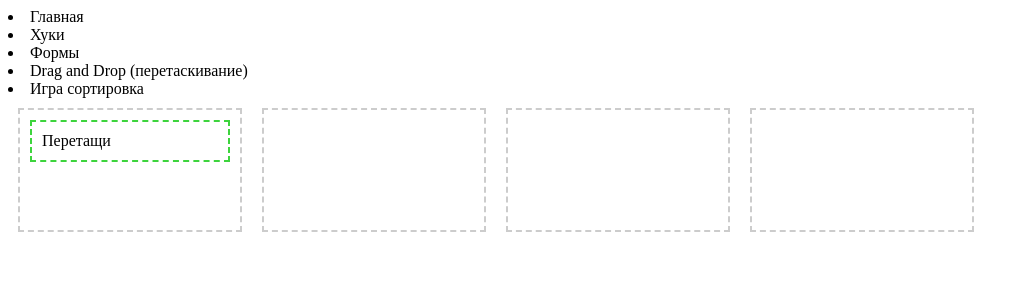
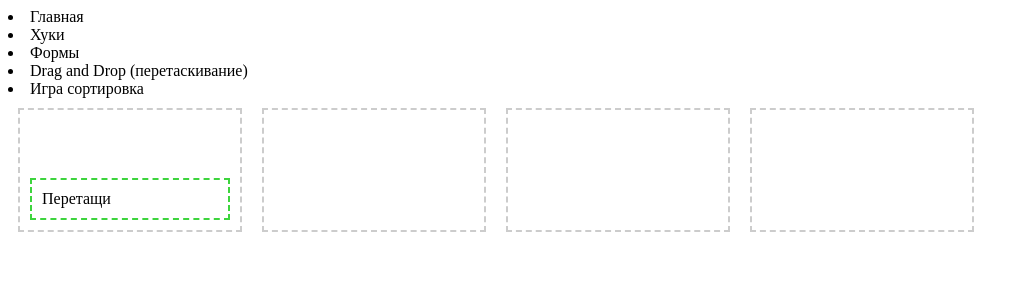
Before and after one commit to Ad-Abzatov/react-examples, a React (Create React App) app: page /gamesort in a window 1280 px wide. Shown: the top 300 px of the page, without its empty margins (0-1029 px from the left). Built offline with nearby package versions, Linux system fonts and the light colour scheme.

Commit message:
move box

```diff
--- a/src/components/SortBox.tsx
+++ b/src/components/SortBox.tsx
@@ -1,10 +1,11 @@
-import React, { ReactNode } from "react"
+import React, { MouseEventHandler, ReactNode } from "react"
 
 interface SortBoxProps {
-  children: ReactNode
+  children: ReactNode,
+  onClickBox: MouseEventHandler<HTMLDivElement> | undefined,
 }
 
-const SortBox: React.FC<SortBoxProps> = ({children}) => {
+const SortBox: React.FC<SortBoxProps> = ({children, onClickBox}) => {
   return (
     <div
       style={{
@@ -15,9 +16,12 @@ const SortBox: React.FC<SortBoxProps> = ({children}) => {
         cursor: 'pointer',
         transition: 'all 0.2s',
         width: '200px',
+        flexDirection: 'column-reverse',
+        display: 'flex',
       }}
       onMouseEnter={(e) => e.currentTarget.style.borderColor = '#d421219f'}
       onMouseLeave={(e) => e.currentTarget.style.borderColor = '#ccc'}
+      onClick={onClickBox}
     >
       {children}
     </div>
--- a/src/pages/GameSort.tsx
+++ b/src/pages/GameSort.tsx
@@ -2,10 +2,10 @@ import { useState } from "react"
 import SortBox from "../components/SortBox";
 
 const GameSort = () => {
-  const [moveBox, setMoveBox] = useState(true);
+  const [moveBox, setMoveBox] = useState(0);
   const sortBoxes = [1, 2, 3, 4];
   const box = <div style={{border: '2px dashed #3dd43d', padding: '10px',}}>Перетащи</div>;
-  const clickHandler = () => setMoveBox(!moveBox);
+  const clickHandler = (item: number) => setMoveBox(item);
 
   return (
     <div
@@ -14,8 +14,11 @@ const GameSort = () => {
       }}
     >
       {sortBoxes.map((sortBox, index) => (
-        <SortBox key={sortBox}>
-          {index === 0 && box}
+        <SortBox
+          key={sortBox}
+          onClickBox={() => clickHandler(index)}
+        >
+          {index === moveBox && box}
         </SortBox>
       ))}
     </div>
@@ -23,50 +26,3 @@ const GameSort = () => {
 }
 
 export default GameSort
-
-    // <div
-    //   style={{
-    //     display: 'flex',
-    //   }}
-    // >
-    //   <div
-    //   style={{
-    //     minHeight: '100px',
-    //     border: '2px dashed #ccc',
-    //     padding: '10px',
-    //     margin: '10px 10px',
-    //     cursor: 'pointer',
-    //     transition: 'all 0.2s',
-    //     width: '200px',
-    //   }}
-    //   onMouseEnter={(e) => e.currentTarget.style.borderColor = '#d421219f'}
-    //   onMouseLeave={(e) => e.currentTarget.style.borderColor = '#ccc'}
-    //   onClick={() => {
-    //     if (!moveBox) {
-    //       clickHandler()
-    //     }
-    //   }}
-    // >
-    //   {moveBox ? box : null}
-    // </div>
-    // <div
-    //   style={{
-    //     minHeight: '100px',
-    //     border: '2px dashed #ccc',
-    //     padding: '10px',
-    //     margin: '10px 0',
-    //     cursor: 'pointer',
-    //     transition: 'all 0.2s',
-    //     width: '200px'
-    //   }}
-    //   onMouseEnter={(e) => e.currentTarget.style.borderColor = '#d421219f'}
-    //   onMouseLeave={(e) => e.currentTarget.style.borderColor = '#ccc'}
-    //   onClick={() => {
-    //     if (moveBox) {
-    //       clickHandler()
-    //     }
-    //   }}
-    // >
-    //   {!moveBox ? box : null}
-    // </div>
-    // </div>
```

◆ **Task details**
Leave the pictures out and print the whole listing precisely.

◆ **Worked solution**
Before and after one commit to Ad-Abzatov/react-examples, a React (Create React App) app: page /gamesort in a window 1280 px wide. Shown: the top 300 px of the page, without its empty margins (0-1029 px from the left). Built offline with nearby package versions, Linux system fonts and the light colour scheme.

Commit message:
move box

```diff
--- a/src/components/SortBox.tsx
+++ b/src/components/SortBox.tsx
@@ -1,10 +1,11 @@
-import React, { ReactNode } from "react"
+import React, { MouseEventHandler, ReactNode } from "react"
 
 interface SortBoxProps {
-  children: ReactNode
+  children: ReactNode,
+  onClickBox: MouseEventHandler<HTMLDivElement> | undefined,
 }
 
-const SortBox: React.FC<SortBoxProps> = ({children}) => {
+const SortBox: React.FC<SortBoxProps> = ({children, onClickBox}) => {
   return (
     <div
       style={{
@@ -15,9 +16,12 @@ const SortBox: React.FC<SortBoxProps> = ({children}) => {
         cursor: 'pointer',
         transition: 'all 0.2s',
         width: '200px',
+        flexDirection: 'column-reverse',
+        display: 'flex',
       }}
       onMouseEnter={(e) => e.currentTarget.style.borderColor = '#d421219f'}
       onMouseLeave={(e) => e.currentTarget.style.borderColor = '#ccc'}
+      onClick={onClickBox}
     >
       {children}
     </div>
--- a/src/pages/GameSort.tsx
+++ b/src/pages/GameSort.tsx
@@ -2,10 +2,10 @@ import { useState } from "react"
 import SortBox from "../components/SortBox";
 
 const GameSort = () => {
-  const [moveBox, setMoveBox] = useState(true);
+  const [moveBox, setMoveBox] = useState(0);
   const sortBoxes = [1, 2, 3, 4];
   const box = <div style={{border: '2px dashed #3dd43d', padding: '10px',}}>Перетащи</div>;
-  const clickHandler = () => setMoveBox(!moveBox);
+  const clickHandler = (item: number) => setMoveBox(item);
 
   return (
     <div
@@ -14,8 +14,11 @@ const GameSort = () => {
       }}
     >
       {sortBoxes.map((sortBox, index) => (
-        <SortBox key={sortBox}>
-          {index === 0 && box}
+        <SortBox
+          key={sortBox}
+          onClickBox={() => clickHandler(index)}
+        >
+          {index === moveBox && box}
         </SortBox>
       ))}
     </div>
@@ -23,50 +26,3 @@ const GameSort = () => {
 }
 
 export default GameSort
-
-    // <div
-    //   style={{
-    //     display: 'flex',
-    //   }}
-    // >
-    //   <div
-    //   style={{
-    //     minHeight: '100px',
-    //     border: '2px dashed #ccc',
-    //     padding: '10px',
-    //     margin: '10px 10px',
-    //     cursor: 'pointer',
-    //     transition: 'all 0.2s',
-    //     width: '200px',
-    //   }}
-    //   onMouseEnter={(e) => e.currentTarget.style.borderColor = '#d421219f'}
-    //   onMouseLeave={(e) => e.currentTarget.style.borderColor = '#ccc'}
-    //   onClick={() => {
-    //     if (!moveBox) {
-    //       clickHandler()
-    //     }
-    //   }}
-    // >
-    //   {moveBox ? box : null}
-    // </div>
-    // <div
-    //   style={{
-    //     minHeight: '100px',
-    //     border: '2px dashed #ccc',
-    //     padding: '10px',
-    //     margin: '10px 0',
-    //     cursor: 'pointer',
-    //     transition: 'all 0.2s',
-    //     width: '200px'
-    //   }}
-    //   onMouseEnter={(e) => e.currentTarget.style.borderColor = '#d421219f'}
-    //   onMouseLeave={(e) => e.currentTarget.style.borderColor = '#ccc'}
-    //   onClick={() => {
-    //     if (moveBox) {
-    //       clickHandler()
-    //     }
-    //   }}
-    // >
-    //   {!moveBox ? box : null}
-    // </div>
-    // </div>
```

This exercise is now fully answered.